**Task description**
Set down only what runs from the line containing "否 --> U[进入下一等级并继续分配溢出能量]" through the last line of the data, exactly as it reads.

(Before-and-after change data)
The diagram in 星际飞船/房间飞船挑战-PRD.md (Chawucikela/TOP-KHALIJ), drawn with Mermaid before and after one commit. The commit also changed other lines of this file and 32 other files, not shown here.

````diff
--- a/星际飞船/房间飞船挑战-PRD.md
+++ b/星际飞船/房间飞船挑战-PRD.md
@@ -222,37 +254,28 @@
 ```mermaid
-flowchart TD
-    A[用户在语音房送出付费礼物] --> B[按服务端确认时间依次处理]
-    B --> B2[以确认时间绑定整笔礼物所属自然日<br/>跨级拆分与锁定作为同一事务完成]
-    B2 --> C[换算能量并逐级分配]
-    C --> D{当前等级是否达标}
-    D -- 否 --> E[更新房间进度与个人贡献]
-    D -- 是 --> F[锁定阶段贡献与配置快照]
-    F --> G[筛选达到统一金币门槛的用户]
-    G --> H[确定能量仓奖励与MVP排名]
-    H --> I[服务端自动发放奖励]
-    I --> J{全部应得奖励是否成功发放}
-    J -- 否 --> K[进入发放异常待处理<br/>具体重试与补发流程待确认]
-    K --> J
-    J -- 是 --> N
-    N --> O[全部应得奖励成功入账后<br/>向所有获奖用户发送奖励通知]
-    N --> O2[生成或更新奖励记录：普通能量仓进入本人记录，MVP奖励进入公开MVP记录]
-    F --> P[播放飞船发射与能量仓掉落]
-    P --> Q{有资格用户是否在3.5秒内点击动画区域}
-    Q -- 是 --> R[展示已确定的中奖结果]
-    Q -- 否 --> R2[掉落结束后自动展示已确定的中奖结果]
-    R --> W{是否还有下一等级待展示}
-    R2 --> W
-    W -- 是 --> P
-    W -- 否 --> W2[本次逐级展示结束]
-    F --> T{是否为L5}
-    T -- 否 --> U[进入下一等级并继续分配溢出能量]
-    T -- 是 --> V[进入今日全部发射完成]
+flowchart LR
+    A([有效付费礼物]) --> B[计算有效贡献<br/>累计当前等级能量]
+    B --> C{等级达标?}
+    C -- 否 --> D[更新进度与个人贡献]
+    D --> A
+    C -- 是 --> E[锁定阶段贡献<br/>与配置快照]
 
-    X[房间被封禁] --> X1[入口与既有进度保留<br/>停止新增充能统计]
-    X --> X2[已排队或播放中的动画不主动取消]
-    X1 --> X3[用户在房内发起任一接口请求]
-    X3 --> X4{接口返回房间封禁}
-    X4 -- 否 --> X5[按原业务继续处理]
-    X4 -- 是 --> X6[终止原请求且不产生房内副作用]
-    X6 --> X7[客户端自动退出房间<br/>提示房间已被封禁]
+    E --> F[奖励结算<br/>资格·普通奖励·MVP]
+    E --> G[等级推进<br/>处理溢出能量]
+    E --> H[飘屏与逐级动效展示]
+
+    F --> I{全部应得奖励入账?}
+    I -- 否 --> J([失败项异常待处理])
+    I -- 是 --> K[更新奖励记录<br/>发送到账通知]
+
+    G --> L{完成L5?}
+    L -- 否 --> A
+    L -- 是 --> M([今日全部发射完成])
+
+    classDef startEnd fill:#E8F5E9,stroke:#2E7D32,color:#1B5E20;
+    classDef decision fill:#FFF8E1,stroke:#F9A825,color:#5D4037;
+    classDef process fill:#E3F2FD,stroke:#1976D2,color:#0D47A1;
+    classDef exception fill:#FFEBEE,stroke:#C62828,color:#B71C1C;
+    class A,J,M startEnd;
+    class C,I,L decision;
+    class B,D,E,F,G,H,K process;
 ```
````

**Response box**
-    T -- 否 --> U[进入下一等级并继续分配溢出能量]
-    T -- 是 --> V[进入今日全部发射完成]
+flowchart LR
+    A([有效付费礼物]) --> B[计算有效贡献<br/>累计当前等级能量]
+    B --> C{等级达标?}
+    C -- 否 --> D[更新进度与个人贡献]
+    D --> A
+    C -- 是 --> E[锁定阶段贡献<br/>与配置快照]
 
-    X[房间被封禁] --> X1[入口与既有进度保留<br/>停止新增充能统计]
-    X --> X2[已排队或播放中的动画不主动取消]
-    X1 --> X3[用户在房内发起任一接口请求]
-    X3 --> X4{接口返回房间封禁}
-    X4 -- 否 --> X5[按原业务继续处理]
-    X4 -- 是 --> X6[终止原请求且不产生房内副作用]
-    X6 --> X7[客户端自动退出房间<br/>提示房间已被封禁]
+    E --> F[奖励结算<br/>资格·普通奖励·MVP]
+    E --> G[等级推进<br/>处理溢出能量]
+    E --> H[飘屏与逐级动效展示]
+
+    F --> I{全部应得奖励入账?}
+    I -- 否 --> J([失败项异常待处理])
+    I -- 是 --> K[更新奖励记录<br/>发送到账通知]
+
+    G --> L{完成L5?}
+    L -- 否 --> A
+    L -- 是 --> M([今日全部发射完成])
+
+    classDef startEnd fill:#E8F5E9,stroke:#2E7D32,color:#1B5E20;
+    classDef decision fill:#FFF8E1,stroke:#F9A825,color:#5D4037;
+    classDef process fill:#E3F2FD,stroke:#1976D2,color:#0D47A1;
+    classDef exception fill:#FFEBEE,stroke:#C62828,color:#B71C1C;
+    class A,J,M startEnd;
+    class C,I,L decision;
+    class B,D,E,F,G,H,K process;
 ```
````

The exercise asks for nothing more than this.